Here is an example of a Padlet where I have collected some interesting news reports and blog posts around various aspects of immersive technology. In this case I have added the options to add a response in the form of a ‘thumbs-up’ or ‘thumbs-down’ but other options are available. I could also have chosen to allow comments.

Screenshot of a Padlet - linked to https://uofsussex.padlet.org/tel34/i74x37vrnlsj

Students could each have their own Padlet or collaborate in groups. Padlets can also be embedded in a Page or a Discussion in Canvas for students to share their collections.

Wakelet

Wakelet is a fairly new tool that many people began using to collate tweets when Storify was closed. You can now use it to collect a wide range of digital content such as:

  • a website
  • tweets (selected by searching for a hashtag or user)
  • a YouTube video
  • an image
  • links to content you have already used in Wakelet
  • a PDF
  • some text of your own, including some simple formatting and weblinks.

Here is an example of a Wakelet collection showing these different types of content and below is a Wakelet collection showing similar material to the Padlet above.

Screenshot of one possible display of resources in Wakelet linking to http://wke.lt/w/s/aF8JL
Screenshot of one possible display of resources in Wakelet

With a range display options, all of which can be embedded in Canvas or shared by a link Wakelet is very versatile and visually appealing. Wakelet is developing quickly and there is a new feature which allows multiple contributors to a collection (though this feature is still in Beta so may not be robust yet). There are no built-in commenting features at the moment, so if allowing other students to respond to curated material is important then Padlet might be a better choice.

You can find out more about Wakelet on their website or in their blog post ‘Content Curation: a beginner’s guide’.

How can I get started with content curation activities?

The first thing to consider is what will best fit with the learning outcomes of your particular module. If a curating task would be useful, then which tool(s) you want to use will depend on the activity. For example:
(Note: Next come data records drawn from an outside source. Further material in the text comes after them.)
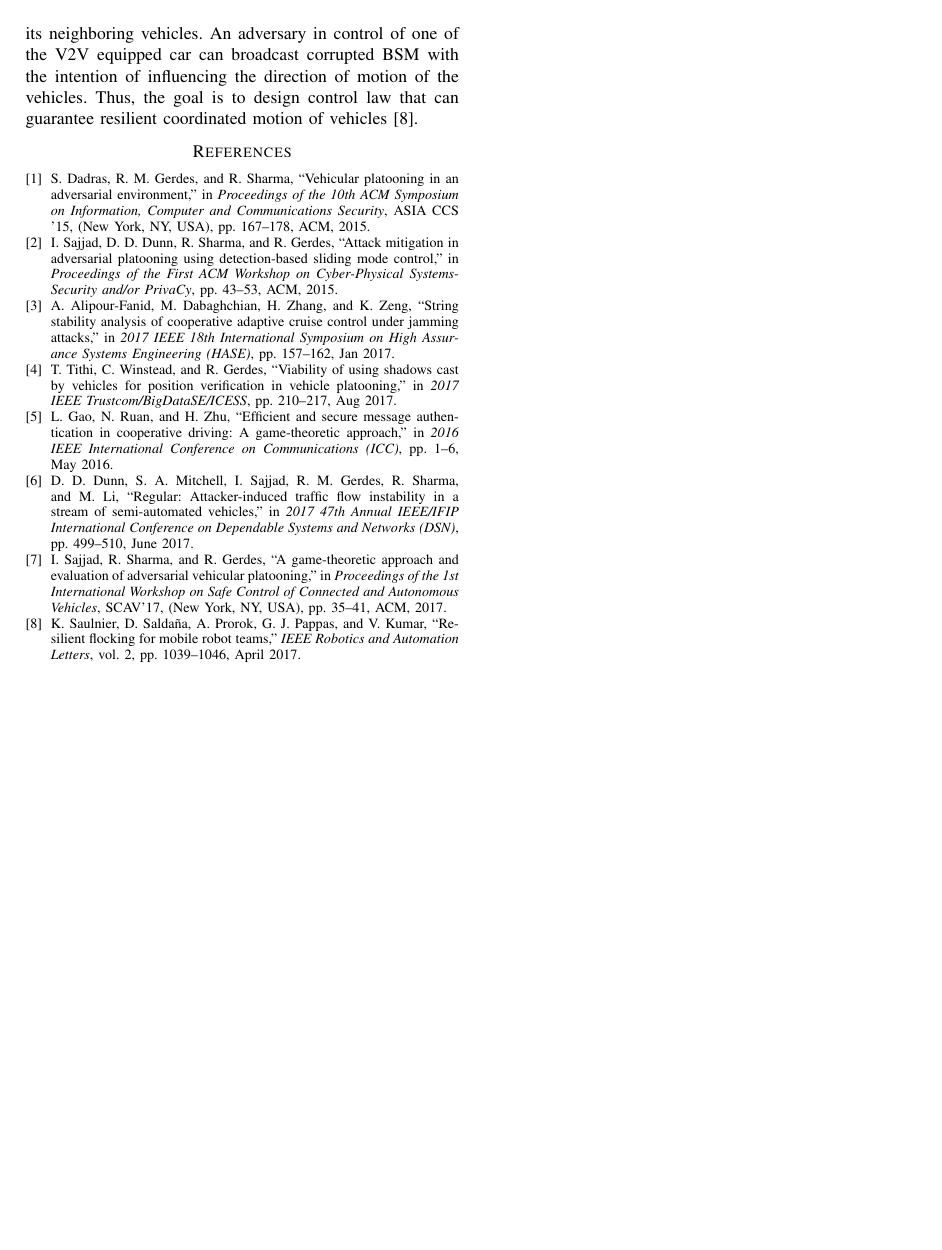
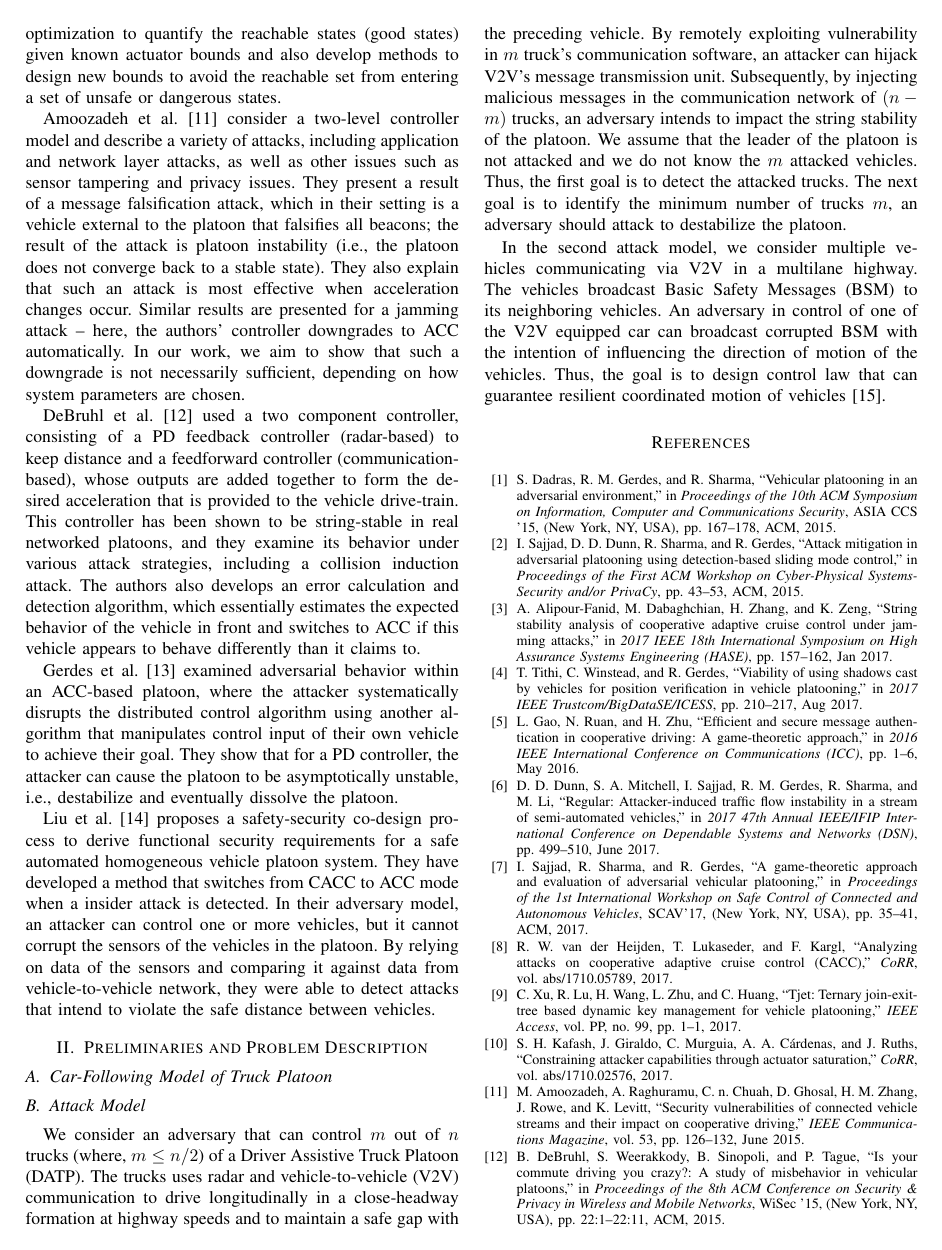
Before and after one commit to RajGDutta/DistVehPro, a LaTeX paper (Distributed_Algorithm.tex, which reads secs/Priorart.tex): page 2 of 2 before the commit and page 2 of 3 after it. Compiled offline with pdfLaTeX.

Commit message:
Summary of all relevant priorart written

```diff
--- a/secs/Priorart.tex
+++ b/secs/Priorart.tex
@@ -24,3 +24,17 @@ Gao et al. \cite{GRZ16}  proposed an effective cooperative message authenticatio
 Dunn et al. \cite{DMSGSL17} determine the conditions that an attacker can exploit to violate string stability of heterogeneous platoon of ACC or CACC vehicles. They also proved that after attack the platoon will continually deviate from the desired state even in the absence of additional input to the system. The attack is demonstrated in mixed-traffic scenario that have combination of automated and non-automated vehicles on the same lane. An active attacker having control of a vehicle coordinate with passive attackers in the platton (whose control laws it can modify remotely) to cause maximum traffic flow instability.
 
 Sajjad et al. \cite{SSG17} applied methods from game theory to the problem of vehicular platooning and illustrated the behavior of an attacker employing an optimal strategy.  An infinite time horizon, linear quadratic zeros-sum game was formulated whose saddle point solution was found using methods from optimal control. The various solutions to this problem demonstrated that it was hard to achieve a setting that sees one  attacker vehicle colliding with other cars or causing large oscillations in traffic flow while still fairing well in the game itself. Thus, it was usually not in the best interest of the attacker to disrupt regular operation.
+
+Heijden et al. \cite{HLK17} developed a framework within which impact of various attacks and resilience of vehicle controllers could be analyzed. They performed their experiments on Plexe simulator that includes a constant spacing controller, a controller with graceful degradation, and a consensus controller.
+
+Xu et al. \cite{XLWZH17} proposed a dynamic ternary join-exit-tree (TJET) based dynamic key management scheme for secure communication in a vehicle platoon. The method efficiently updates keys of vehicles joining and leaving a platoon as well as of platoons merging and splitting. This mechanism prevents an attacker controlled vehicle from being part of the platoon i.e. prevents from active outside attack by implementing authetication, data integrity, forward security, backward security, and resistance to key control. However, they cannot prevent against insider attack i.e. a vehicle which is part of the platoon and is taken control by an adversary.
+
+ Kafash et al. \cite{KGMCR17} proposes an approach for limiting the capabilities of an attacker by imposing artificial bounds on the control inputs that drive the system. Whether the attack was caused by manipulation of the control inputs or sensors, these actuator bounds could restrict the system from reaching unsafe states. They derive methods based on convex optimization to quantify the reachable states (good states) given known actuator bounds and also develop methods to design new bounds to avoid the reachable set from entering a set of unsafe or dangerous states.
+
+Amoozadeh et al. \cite{ARCGZRL15} consider a two-level controller model and describe a variety of attacks, including application and network layer attacks, as well as other issues such as sensor tampering and privacy issues. They present a result of a message falsification attack, which in their setting is a vehicle external to the platoon that falsifies all beacons; the result of the attack is platoon instability (i.e., the platoon does not converge back to a stable state). They also explain that such an attack is most effective when acceleration changes occur. Similar results are presented for a jamming attack – here, the authors’ controller downgrades to ACC automatically. In our work, we aim to show that such a downgrade is not necessarily sufficient, depending on how system parameters are chosen.
+
+DeBruhl et al. \cite{DWST15} used a two component controller, consisting of a PD feedback controller (radar-based) to keep distance and a feedforward controller (communication-based), whose outputs are added together to form the desired acceleration that is provided to the vehicle drive-train. This controller has been shown to be string-stable in real networked platoons, and they examine its behavior under various attack strategies, including a collision induction attack. The authors also develops an error calculation and detection algorithm, which essentially estimates the expected behavior of the vehicle in front and switches to ACC if this vehicle appears to behave differently than it claims to.
+
+Gerdes et al. \cite{GWH13} examined adversarial behavior within an ACC-based platoon, where the attacker systematically disrupts the distributed control algorithm using another algorithm that manipulates control input of their own vehicle to achieve their goal. They show that for a PD controller, the attacker can cause the platoon to be asymptotically unstable, i.e., destabilize and eventually dissolve the platoon.
+
+Liu et al. \cite{LMWZ17} proposes a safety-security co-design process to derive functional security requirements for a safe automated homogeneous vehicle platoon system. They have developed a method that switches from CACC to ACC mode when a insider attack is detected. In their adversary model, an attacker can control one or more vehicles, but it cannot corrupt the sensors of the vehicles in the platoon. By relying on data of the sensors and comparing it against data from vehicle-to-vehicle network, they were able to detect attacks that intend to violate the safe distance between vehicles.
```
  • If the aim is to identify a list of possible web resources around a topic then students could collect and share bookmarks using Diigo. Here is a Diigo Outliner (list) I made.
  • If more multimedia materials are to be collected then students could use Padlet or Wakelet, either individually or as a group.
  • If responding to, or commenting on, each other’s collections is important then Padlet might be best option.

If you would like to explore further how you and your students could use curation for learning, help using any of the tools mentioned here or how to embed them in a Canvas module, please contact tel@sussex.ac.uk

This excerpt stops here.